(Given information)
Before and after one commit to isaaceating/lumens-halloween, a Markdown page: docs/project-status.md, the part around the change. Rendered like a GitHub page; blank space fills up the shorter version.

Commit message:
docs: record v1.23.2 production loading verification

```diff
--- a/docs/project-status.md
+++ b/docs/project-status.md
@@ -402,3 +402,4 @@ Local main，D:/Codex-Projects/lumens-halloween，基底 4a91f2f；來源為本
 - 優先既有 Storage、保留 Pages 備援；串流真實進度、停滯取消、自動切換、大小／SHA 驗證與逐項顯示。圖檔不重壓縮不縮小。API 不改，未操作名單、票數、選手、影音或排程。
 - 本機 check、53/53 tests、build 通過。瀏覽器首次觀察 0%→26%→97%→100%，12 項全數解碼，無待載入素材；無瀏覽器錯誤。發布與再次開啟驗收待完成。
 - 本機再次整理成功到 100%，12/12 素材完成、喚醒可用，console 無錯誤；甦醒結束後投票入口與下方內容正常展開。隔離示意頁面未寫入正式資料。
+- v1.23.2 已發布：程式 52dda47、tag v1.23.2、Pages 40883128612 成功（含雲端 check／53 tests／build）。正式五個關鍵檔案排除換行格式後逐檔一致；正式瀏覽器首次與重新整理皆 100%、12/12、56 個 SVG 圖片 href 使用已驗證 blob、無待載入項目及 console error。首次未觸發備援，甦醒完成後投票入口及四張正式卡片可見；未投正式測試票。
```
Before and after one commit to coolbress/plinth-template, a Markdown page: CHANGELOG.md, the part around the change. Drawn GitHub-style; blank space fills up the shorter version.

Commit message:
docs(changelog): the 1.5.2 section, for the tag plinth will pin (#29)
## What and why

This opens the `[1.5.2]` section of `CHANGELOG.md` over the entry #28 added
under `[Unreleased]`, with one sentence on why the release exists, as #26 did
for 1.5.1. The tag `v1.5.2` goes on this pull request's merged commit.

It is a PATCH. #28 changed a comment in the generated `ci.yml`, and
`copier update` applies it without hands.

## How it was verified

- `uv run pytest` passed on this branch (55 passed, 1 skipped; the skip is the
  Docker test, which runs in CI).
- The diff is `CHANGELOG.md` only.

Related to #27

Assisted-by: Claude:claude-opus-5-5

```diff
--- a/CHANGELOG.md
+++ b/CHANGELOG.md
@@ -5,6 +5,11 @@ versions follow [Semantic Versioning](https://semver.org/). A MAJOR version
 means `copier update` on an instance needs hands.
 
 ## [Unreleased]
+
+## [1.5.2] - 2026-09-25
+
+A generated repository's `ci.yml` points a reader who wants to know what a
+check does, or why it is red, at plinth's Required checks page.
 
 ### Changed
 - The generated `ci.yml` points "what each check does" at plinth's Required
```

(To do) Copy every line where the word "check" is present in the entries above.

(Answer to this problem)
 - 本機 check、53/53 tests、build 通過。瀏覽器首次觀察 0%→26%→97%→100%，12 項全數解碼，無待載入素材；無瀏覽器錯誤。發布與再次開啟驗收待完成。
+- v1.23.2 已發布：程式 52dda47、tag v1.23.2、Pages 40883128612 成功（含雲端 check／53 tests／build）。正式五個關鍵檔案排除換行格式後逐檔一致；正式瀏覽器首次與重新整理皆 100%、12/12、56 個 SVG 圖片 href 使用已驗證 blob、無待載入項目及 console error。首次未觸發備援，甦醒完成後投票入口及四張正式卡片可見；未投正式測試票。
+check does, or why it is red, at plinth's Required checks page.
 - The generated `ci.yml` points "what each check does" at plinth's Required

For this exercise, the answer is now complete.